  • Developing a belief in one’s ability to make a difference
  • Developing attentiveness to civic matters and a desire to become involved in the civic life of the community

Evaluation Studies

The project was evaluated by William K. Preble, Ed. D., New England College in June 2002. The evaluation is available upon request.

Required Resources

School applies for acceptance into program; schedules a faculty in-service training and commits to making team available to attend regional and statewide training events.

Available Resources

Tool box and services of a Regional Coordinator. The Table of Contents is available upon request. The toolbox contains a wealth of team-building activities, short and long-term projects and video resources.

Professional Development Opportunities

All faculty members that serve as faculty advisors receive annual training in the fall of each academic year.  Faculty advisors are also regularly notified about other professional development opportunities.  In addition, staff and faculty of schools in the project receive in-service training at no cost to the school.  

Snapshots of the Practice in Action

Edward Little High School: On November 1, 2005 the Civil Rights Team in Auburn Maine held a Diversity Day.  The entire school participated in this special event.  Over sixty speakers visited the school to lead discussion on issues of diversity.  A Canadian dance troupe preformed a dance skit highlighting issues such as drug and alcohol abuse, diversity, sexual orientation, domestic violence, and gender equality. Teachers taught a lesson plan to all students focusing on diversity, tolerance and acceptance.  At the end of the event, the Civil Rights Team created a video about tolerance and the many facets of diversity to shown at the closing ceremony to the entire student body. The day ran very smoothly and students involved were extremely proud of their work.

Albert S. Hall School (elementary):  Our Civil Rights Team worked on several projects this year.  We continued to have our Character Store.  It was held five times during the school year and students could turn in cards they had received for making appropriate decisions when others were being  bullied or for having positive attitudes and helping students who were  excluded by others.  We assisted Colby College students in administering surveys to assess school climate.  The team also put on a school-wide skit based on the book, Say Something, to demonstrate the harmful effects of bullying and the difference that bystanders can make.

Livermore Falls Middle School: The Civil Rights Team held a student led Civil Rights Activity Day. Forty one students participated in facilitating different activities pertaining to the Maine Civil Rights Act.  The Assistant Attorney General for Civil Rights Education and Enforcement, Thomas Harnett, also presented a workshop and addressed the entire student body.  The team also held a School Spirit Week with a School Safety Summit. We had police officers providing information on school safety and substance abuse. The Sexual Assault Center also participated in this activity.

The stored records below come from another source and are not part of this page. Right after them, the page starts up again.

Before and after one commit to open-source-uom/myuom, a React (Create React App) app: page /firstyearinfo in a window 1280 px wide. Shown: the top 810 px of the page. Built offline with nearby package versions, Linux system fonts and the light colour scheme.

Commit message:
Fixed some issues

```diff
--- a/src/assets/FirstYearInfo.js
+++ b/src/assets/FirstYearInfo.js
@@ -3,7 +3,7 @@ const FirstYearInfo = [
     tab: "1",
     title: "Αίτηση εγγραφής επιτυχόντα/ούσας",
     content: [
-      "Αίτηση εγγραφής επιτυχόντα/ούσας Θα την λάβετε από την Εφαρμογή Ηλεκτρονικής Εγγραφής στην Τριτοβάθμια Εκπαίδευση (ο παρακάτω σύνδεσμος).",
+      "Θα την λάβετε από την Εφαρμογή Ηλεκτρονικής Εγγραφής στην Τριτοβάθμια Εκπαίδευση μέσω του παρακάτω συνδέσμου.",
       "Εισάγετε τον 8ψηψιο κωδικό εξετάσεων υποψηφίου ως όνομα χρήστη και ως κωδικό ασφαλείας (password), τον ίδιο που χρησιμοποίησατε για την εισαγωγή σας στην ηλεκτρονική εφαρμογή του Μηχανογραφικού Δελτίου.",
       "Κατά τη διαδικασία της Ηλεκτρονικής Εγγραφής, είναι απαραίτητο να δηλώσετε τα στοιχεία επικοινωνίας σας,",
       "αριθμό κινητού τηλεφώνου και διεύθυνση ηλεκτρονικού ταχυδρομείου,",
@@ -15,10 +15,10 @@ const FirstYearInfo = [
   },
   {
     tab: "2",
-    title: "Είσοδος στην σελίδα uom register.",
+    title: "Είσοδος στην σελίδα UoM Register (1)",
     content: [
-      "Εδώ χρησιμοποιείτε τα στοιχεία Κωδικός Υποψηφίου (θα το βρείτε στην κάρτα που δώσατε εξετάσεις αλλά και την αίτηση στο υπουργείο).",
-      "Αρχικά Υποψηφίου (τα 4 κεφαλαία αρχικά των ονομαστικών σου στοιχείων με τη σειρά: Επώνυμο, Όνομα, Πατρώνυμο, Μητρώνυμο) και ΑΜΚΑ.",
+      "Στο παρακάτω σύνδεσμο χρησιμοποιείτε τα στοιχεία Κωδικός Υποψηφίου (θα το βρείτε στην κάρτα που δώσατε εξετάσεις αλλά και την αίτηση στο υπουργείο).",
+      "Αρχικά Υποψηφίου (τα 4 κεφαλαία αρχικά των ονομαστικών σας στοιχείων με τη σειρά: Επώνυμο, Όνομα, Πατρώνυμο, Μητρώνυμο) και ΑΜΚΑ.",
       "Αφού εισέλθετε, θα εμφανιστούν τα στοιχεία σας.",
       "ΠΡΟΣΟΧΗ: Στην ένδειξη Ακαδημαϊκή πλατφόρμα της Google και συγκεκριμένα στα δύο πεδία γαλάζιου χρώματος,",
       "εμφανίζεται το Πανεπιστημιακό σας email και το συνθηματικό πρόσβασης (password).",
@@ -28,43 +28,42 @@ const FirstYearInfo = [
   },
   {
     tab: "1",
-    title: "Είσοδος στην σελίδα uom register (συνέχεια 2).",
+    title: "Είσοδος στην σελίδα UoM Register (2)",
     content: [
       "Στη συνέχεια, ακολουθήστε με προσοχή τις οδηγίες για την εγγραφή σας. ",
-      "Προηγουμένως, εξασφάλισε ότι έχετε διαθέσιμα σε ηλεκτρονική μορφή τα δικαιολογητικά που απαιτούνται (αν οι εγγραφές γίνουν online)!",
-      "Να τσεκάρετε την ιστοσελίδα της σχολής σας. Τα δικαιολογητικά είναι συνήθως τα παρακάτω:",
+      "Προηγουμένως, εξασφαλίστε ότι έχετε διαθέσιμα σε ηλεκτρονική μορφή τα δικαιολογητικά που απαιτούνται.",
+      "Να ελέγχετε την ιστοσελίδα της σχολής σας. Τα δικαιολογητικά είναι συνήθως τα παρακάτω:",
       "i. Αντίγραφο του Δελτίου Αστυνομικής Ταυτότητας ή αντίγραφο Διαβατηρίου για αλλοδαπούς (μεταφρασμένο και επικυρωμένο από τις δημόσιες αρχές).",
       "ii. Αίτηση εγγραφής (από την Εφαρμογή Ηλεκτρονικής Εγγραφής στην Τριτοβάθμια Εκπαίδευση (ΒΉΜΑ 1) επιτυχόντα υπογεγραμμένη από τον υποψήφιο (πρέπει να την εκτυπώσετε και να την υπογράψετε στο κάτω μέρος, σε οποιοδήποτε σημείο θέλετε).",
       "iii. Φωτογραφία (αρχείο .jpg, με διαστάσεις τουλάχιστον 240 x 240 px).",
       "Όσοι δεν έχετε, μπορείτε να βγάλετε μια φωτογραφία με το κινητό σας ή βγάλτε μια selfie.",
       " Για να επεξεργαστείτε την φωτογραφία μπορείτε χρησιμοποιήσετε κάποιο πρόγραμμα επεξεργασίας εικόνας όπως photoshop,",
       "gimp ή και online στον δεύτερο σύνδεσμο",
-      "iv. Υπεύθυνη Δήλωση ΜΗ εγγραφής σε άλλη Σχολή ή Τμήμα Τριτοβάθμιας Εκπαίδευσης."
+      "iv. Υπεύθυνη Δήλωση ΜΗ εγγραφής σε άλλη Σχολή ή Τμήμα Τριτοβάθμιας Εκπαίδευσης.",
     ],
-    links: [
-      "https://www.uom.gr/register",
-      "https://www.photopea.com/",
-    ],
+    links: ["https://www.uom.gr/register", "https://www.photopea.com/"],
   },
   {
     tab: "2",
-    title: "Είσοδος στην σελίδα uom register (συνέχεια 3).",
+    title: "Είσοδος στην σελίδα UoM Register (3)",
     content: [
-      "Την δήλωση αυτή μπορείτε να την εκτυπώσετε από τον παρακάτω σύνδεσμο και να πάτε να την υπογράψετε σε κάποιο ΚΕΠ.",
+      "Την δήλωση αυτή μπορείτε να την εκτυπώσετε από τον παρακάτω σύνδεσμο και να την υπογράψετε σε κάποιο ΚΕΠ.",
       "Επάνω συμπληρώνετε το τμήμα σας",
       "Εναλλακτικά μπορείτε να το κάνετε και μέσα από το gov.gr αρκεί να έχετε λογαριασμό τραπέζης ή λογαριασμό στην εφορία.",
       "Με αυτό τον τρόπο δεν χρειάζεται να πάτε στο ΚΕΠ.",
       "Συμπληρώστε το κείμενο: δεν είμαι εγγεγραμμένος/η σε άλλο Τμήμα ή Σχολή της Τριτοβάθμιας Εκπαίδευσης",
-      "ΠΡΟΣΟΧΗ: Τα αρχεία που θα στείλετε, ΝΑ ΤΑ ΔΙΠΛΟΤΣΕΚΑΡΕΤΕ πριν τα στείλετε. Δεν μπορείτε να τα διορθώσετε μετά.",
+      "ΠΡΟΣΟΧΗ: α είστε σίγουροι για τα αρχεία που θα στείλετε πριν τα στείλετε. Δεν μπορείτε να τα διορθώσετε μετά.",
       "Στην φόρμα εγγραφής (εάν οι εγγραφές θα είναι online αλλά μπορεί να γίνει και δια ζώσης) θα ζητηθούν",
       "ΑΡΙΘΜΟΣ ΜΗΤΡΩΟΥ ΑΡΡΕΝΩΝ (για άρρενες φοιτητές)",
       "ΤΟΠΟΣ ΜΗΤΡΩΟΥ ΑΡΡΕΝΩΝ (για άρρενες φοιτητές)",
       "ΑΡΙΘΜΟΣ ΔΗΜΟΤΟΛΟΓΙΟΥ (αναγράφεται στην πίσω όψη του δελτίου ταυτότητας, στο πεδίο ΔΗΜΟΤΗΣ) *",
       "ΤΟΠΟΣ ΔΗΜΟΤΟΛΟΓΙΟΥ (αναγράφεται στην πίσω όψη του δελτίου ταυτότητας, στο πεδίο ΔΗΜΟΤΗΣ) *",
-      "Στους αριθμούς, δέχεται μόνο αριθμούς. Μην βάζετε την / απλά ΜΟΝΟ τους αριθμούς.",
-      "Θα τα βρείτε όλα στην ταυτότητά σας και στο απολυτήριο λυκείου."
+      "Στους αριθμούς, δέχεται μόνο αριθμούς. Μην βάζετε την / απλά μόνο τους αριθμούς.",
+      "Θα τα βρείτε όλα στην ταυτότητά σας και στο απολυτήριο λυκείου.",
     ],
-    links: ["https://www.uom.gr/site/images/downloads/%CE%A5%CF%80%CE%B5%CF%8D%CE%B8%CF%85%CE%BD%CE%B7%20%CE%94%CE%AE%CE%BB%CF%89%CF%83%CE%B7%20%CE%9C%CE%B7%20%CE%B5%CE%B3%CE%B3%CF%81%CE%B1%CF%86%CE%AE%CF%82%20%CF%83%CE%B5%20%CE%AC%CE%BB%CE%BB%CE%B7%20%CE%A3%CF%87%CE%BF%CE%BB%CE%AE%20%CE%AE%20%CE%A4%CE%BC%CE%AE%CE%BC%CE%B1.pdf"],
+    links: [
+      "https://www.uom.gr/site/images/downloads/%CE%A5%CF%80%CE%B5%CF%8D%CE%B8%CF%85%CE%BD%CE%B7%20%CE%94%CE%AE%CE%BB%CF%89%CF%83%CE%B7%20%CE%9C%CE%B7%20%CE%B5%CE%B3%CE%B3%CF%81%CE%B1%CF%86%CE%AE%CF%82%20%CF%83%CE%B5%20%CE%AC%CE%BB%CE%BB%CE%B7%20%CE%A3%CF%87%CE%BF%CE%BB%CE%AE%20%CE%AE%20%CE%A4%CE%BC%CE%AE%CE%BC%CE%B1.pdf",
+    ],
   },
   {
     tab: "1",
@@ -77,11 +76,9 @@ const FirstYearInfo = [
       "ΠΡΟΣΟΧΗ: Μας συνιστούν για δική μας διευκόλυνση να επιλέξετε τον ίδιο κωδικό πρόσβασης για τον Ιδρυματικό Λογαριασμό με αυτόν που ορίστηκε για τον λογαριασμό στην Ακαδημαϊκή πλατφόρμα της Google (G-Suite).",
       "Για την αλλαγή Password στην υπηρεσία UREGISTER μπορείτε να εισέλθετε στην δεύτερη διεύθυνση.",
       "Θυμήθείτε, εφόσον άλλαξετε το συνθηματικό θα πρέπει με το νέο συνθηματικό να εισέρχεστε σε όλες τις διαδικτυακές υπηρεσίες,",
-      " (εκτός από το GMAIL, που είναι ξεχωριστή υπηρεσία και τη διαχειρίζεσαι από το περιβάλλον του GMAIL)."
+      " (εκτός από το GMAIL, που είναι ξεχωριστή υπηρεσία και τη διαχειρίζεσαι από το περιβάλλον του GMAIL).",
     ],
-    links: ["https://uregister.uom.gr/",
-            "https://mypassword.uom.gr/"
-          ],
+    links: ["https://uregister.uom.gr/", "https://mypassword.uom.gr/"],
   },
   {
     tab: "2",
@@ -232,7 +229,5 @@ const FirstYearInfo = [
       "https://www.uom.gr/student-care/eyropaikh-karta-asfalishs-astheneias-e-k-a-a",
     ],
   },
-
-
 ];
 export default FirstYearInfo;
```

Searsport District High School:  The Civil Rights Team created an activity where we chose civil rights quotes, talked about what they meant to us and then hung them all around the school.   We went to “Challenge Day” as a team, and will be bringing it to our school next year for Freshmen & Sophomores.  The Challenge Day increased our skills as a team and made us more effective in our school.  We report "courageous acts" that we see others doing in our school to increase school safety and acceptance of all students.  We had a group of CRT members go to the legislative hearing on LD1196, “An Act to Prohibit Discrimination Based on Sexual Orientation”.  Some of our team members testified.  We also created and conducted a mock election, the results of which were sent to the Legislature to let the members know what percentage of our student body supported LD 1196.  The team also began work on a video to demonstrate to other students the hurt that is caused by discrimination.

Contact Information

Thomas Harnett
Assistant Attorney General for Civil Rights
Education and Enforcement
or Debi Gray
Project Administrator, Office of the Attorney General
6 State House Station
Augusta, ME 04333
207-626-8800
 

Campaign for the Civic Mission of Schools: Education for Democracy